### REQUIRED ACTION
Give a faithful, exact copy of all entries, minus the images.

━━ RECORDED INFORMATION

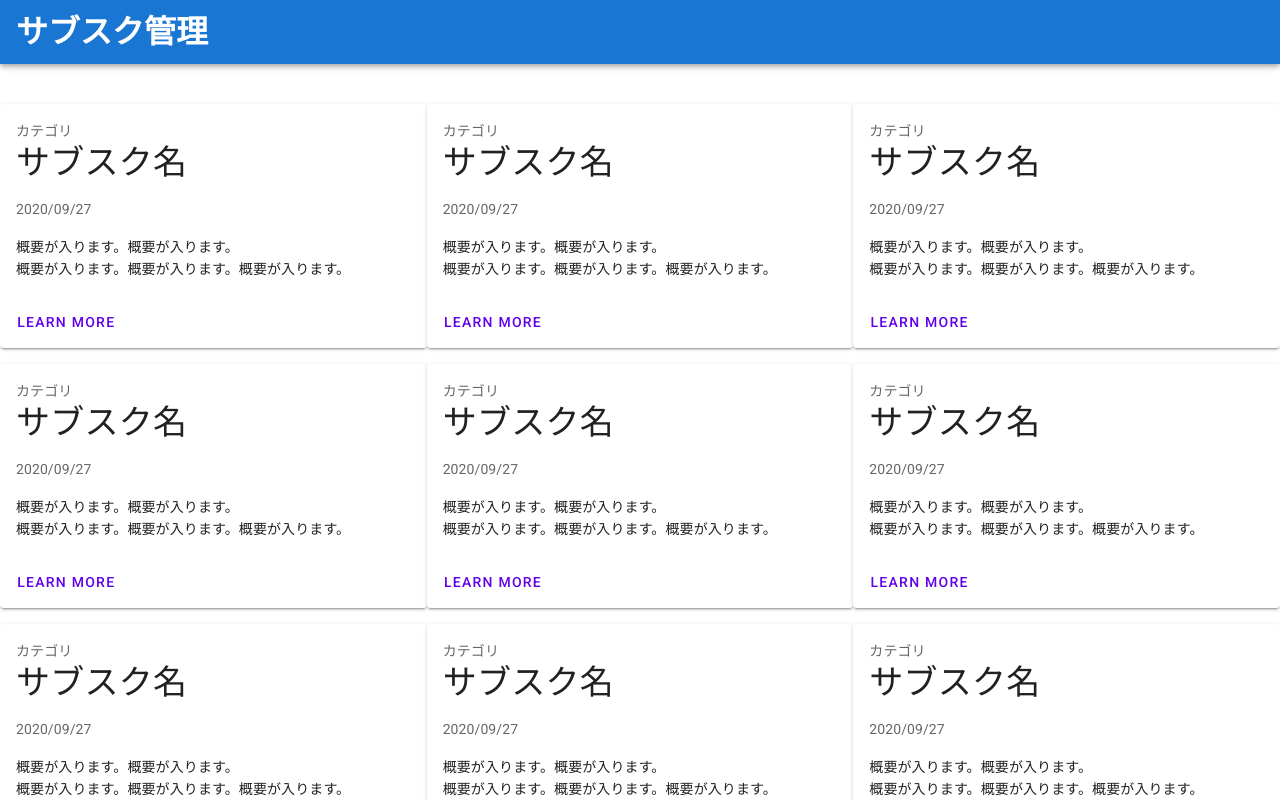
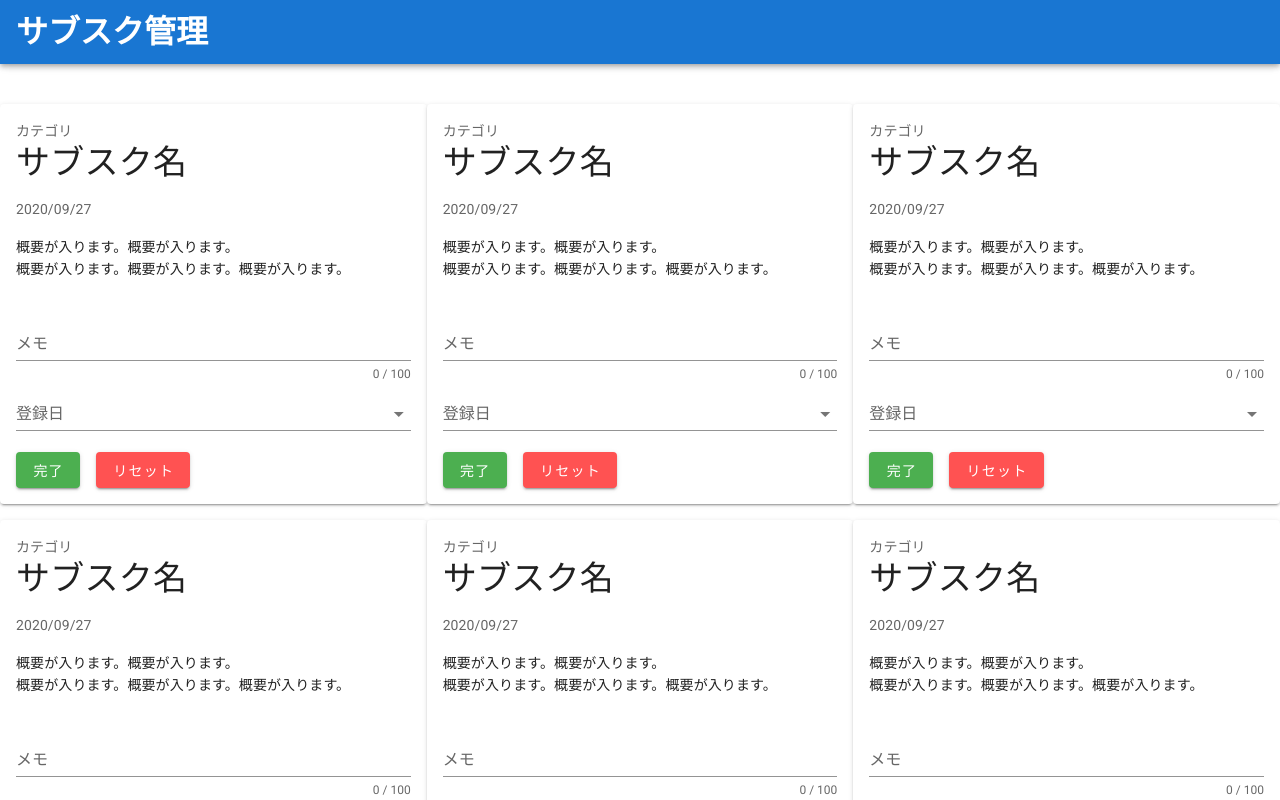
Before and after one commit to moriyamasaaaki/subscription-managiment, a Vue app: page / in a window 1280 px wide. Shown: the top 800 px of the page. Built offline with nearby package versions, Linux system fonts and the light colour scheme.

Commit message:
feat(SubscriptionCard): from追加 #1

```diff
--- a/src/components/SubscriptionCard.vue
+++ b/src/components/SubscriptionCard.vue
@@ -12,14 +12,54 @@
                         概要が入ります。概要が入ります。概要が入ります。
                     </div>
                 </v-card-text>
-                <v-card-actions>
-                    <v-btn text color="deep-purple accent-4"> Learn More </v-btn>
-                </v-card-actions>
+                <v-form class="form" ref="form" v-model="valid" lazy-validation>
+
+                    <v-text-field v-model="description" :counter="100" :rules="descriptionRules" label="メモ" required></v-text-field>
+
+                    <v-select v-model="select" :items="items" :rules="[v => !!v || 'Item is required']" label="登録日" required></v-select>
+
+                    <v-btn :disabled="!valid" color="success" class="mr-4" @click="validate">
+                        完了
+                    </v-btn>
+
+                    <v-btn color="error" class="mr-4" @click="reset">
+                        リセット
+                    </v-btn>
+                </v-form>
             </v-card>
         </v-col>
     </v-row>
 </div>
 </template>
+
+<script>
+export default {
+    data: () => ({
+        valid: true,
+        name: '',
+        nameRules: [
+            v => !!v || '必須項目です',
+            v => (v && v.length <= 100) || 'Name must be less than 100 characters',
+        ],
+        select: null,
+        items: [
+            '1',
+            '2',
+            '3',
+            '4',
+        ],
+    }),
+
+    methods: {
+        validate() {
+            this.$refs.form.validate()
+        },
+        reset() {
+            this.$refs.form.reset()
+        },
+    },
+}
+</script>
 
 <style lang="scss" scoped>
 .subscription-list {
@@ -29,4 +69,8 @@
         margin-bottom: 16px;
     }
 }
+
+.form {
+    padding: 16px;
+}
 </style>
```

━━━━

### ANSWER TO THE PROBLEM
Before and after one commit to moriyamasaaaki/subscription-managiment, a Vue app: page / in a window 1280 px wide. Shown: the top 800 px of the page. Built offline with nearby package versions, Linux system fonts and the light colour scheme.

Commit message:
feat(SubscriptionCard): from追加 #1

```diff
--- a/src/components/SubscriptionCard.vue
+++ b/src/components/SubscriptionCard.vue
@@ -12,14 +12,54 @@
                         概要が入ります。概要が入ります。概要が入ります。
                     </div>
                 </v-card-text>
-                <v-card-actions>
-                    <v-btn text color="deep-purple accent-4"> Learn More </v-btn>
-                </v-card-actions>
+                <v-form class="form" ref="form" v-model="valid" lazy-validation>
+
+                    <v-text-field v-model="description" :counter="100" :rules="descriptionRules" label="メモ" required></v-text-field>
+
+                    <v-select v-model="select" :items="items" :rules="[v => !!v || 'Item is required']" label="登録日" required></v-select>
+
+                    <v-btn :disabled="!valid" color="success" class="mr-4" @click="validate">
+                        完了
+                    </v-btn>
+
+                    <v-btn color="error" class="mr-4" @click="reset">
+                        リセット
+                    </v-btn>
+                </v-form>
             </v-card>
         </v-col>
     </v-row>
 </div>
 </template>
+
+<script>
+export default {
+    data: () => ({
+        valid: true,
+        name: '',
+        nameRules: [
+            v => !!v || '必須項目です',
+            v => (v && v.length <= 100) || 'Name must be less than 100 characters',
+        ],
+        select: null,
+        items: [
+            '1',
+            '2',
+            '3',
+            '4',
+        ],
+    }),
+
+    methods: {
+        validate() {
+            this.$refs.form.validate()
+        },
+        reset() {
+            this.$refs.form.reset()
+        },
+    },
+}
+</script>
 
 <style lang="scss" scoped>
 .subscription-list {
@@ -29,4 +69,8 @@
         margin-bottom: 16px;
     }
 }
+
+.form {
+    padding: 16px;
+}
 </style>
```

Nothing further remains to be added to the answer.